**YOUR INSTRUCTIONS**
From the first line to the last, copy the listing exactly and omit the pictures.

◆ ◆ ◆ ◆

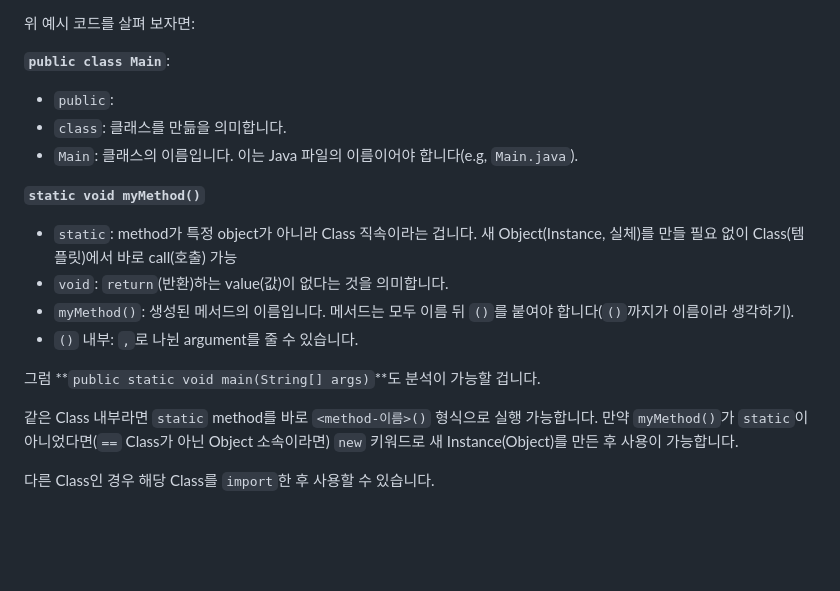
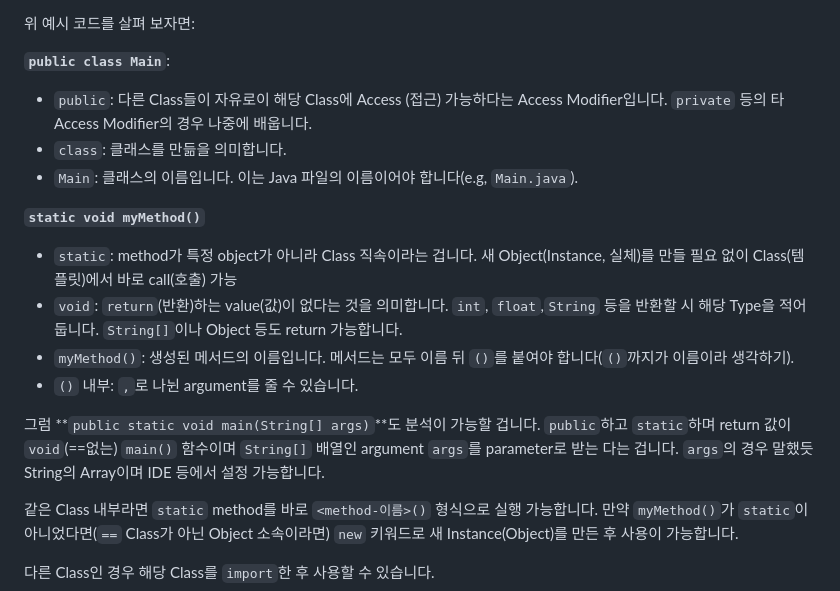
Before and after one commit to pinetreeplus/global-in-notes, a Markdown page: java/java-beginner/Java-beginner.md, the part around the change. Rendered like a GitHub page; blank space fills up the shorter version.

Commit message:
Java Beginner 보강

```diff
--- a/java/java-beginner/Java-beginner.md
+++ b/java/java-beginner/Java-beginner.md
@@ -425,18 +425,18 @@ public class Main {
 
 **`public class Main`**:
 
-- `public`:
+- `public`: 다른 Class들이 자유로이 해당 Class에 Access (접근) 가능하다는 Access Modifier입니다. `private` 등의 타 Access Modifier의 경우 나중에 배웁니다.
 - `class`: 클래스를 만듦을 의미합니다.
 - `Main`: 클래스의 이름입니다. 이는 Java 파일의 이름이어야 합니다(e.g, `Main.java`).
 
 **`static void myMethod()`**
 
 - `static`: method가 특정 object가 아니라 Class 직속이라는 겁니다. 새 Object(Instance, 실체)를 만들 필요 없이 Class(템플릿)에서 바로 call(호출) 가능
-- `void`: `return`(반환)하는 value(값)이 없다는 것을 의미합니다.
+- `void`: `return`(반환)하는 value(값)이 없다는 것을 의미합니다. `int`, `float`,`String` 등을 반환할 시 해당 Type을 적어둡니다. `String[]`이나 Object 등도 return 가능합니다.
 - `myMethod()`: 생성된 메서드의 이름입니다. 메서드는 모두 이름 뒤 `()`를 붙여야 합니다(`()`까지가 이름이라 생각하기).
 - `()` 내부: `,`로 나뉜 argument를 줄 수 있습니다.
 
-그럼 **`public static void main(String[] args)`**도 분석이 가능할 겁니다.
+그럼 **`public static void main(String[] args)`**도 분석이 가능할 겁니다. `public`하고 `static`하며 return 값이 `void`(==없는) `main()` 함수이며 `String[]` 배열인 argument `args`를 parameter로 받는 다는 겁니다. `args`의 경우 말했듯 String의 Array이며 IDE 등에서 설정 가능합니다.
 
 같은 Class 내부라면 `static` method를 바로 `<method-이름>()` 형식으로 실행 가능합니다. 만약 `myMethod()`가 `static`이 아니었다면(`==` Class가 아닌 Object 소속이라면) `new` 키워드로 새 Instance(Object)를 만든 후 사용이 가능합니다.
 
```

◆ ◆ ◆ ◆

**RESPONSE**
Before and after one commit to pinetreeplus/global-in-notes, a Markdown page: java/java-beginner/Java-beginner.md, the part around the change. Rendered like a GitHub page; blank space fills up the shorter version.

Commit message:
Java Beginner 보강

```diff
--- a/java/java-beginner/Java-beginner.md
+++ b/java/java-beginner/Java-beginner.md
@@ -425,18 +425,18 @@ public class Main {
 
 **`public class Main`**:
 
-- `public`:
+- `public`: 다른 Class들이 자유로이 해당 Class에 Access (접근) 가능하다는 Access Modifier입니다. `private` 등의 타 Access Modifier의 경우 나중에 배웁니다.
 - `class`: 클래스를 만듦을 의미합니다.
 - `Main`: 클래스의 이름입니다. 이는 Java 파일의 이름이어야 합니다(e.g, `Main.java`).
 
 **`static void myMethod()`**
 
 - `static`: method가 특정 object가 아니라 Class 직속이라는 겁니다. 새 Object(Instance, 실체)를 만들 필요 없이 Class(템플릿)에서 바로 call(호출) 가능
-- `void`: `return`(반환)하는 value(값)이 없다는 것을 의미합니다.
+- `void`: `return`(반환)하는 value(값)이 없다는 것을 의미합니다. `int`, `float`,`String` 등을 반환할 시 해당 Type을 적어둡니다. `String[]`이나 Object 등도 return 가능합니다.
 - `myMethod()`: 생성된 메서드의 이름입니다. 메서드는 모두 이름 뒤 `()`를 붙여야 합니다(`()`까지가 이름이라 생각하기).
 - `()` 내부: `,`로 나뉜 argument를 줄 수 있습니다.
 
-그럼 **`public static void main(String[] args)`**도 분석이 가능할 겁니다.
+그럼 **`public static void main(String[] args)`**도 분석이 가능할 겁니다. `public`하고 `static`하며 return 값이 `void`(==없는) `main()` 함수이며 `String[]` 배열인 argument `args`를 parameter로 받는 다는 겁니다. `args`의 경우 말했듯 String의 Array이며 IDE 등에서 설정 가능합니다.
 
 같은 Class 내부라면 `static` method를 바로 `<method-이름>()` 형식으로 실행 가능합니다. 만약 `myMethod()`가 `static`이 아니었다면(`==` Class가 아닌 Object 소속이라면) `new` 키워드로 새 Instance(Object)를 만든 후 사용이 가능합니다.
 
```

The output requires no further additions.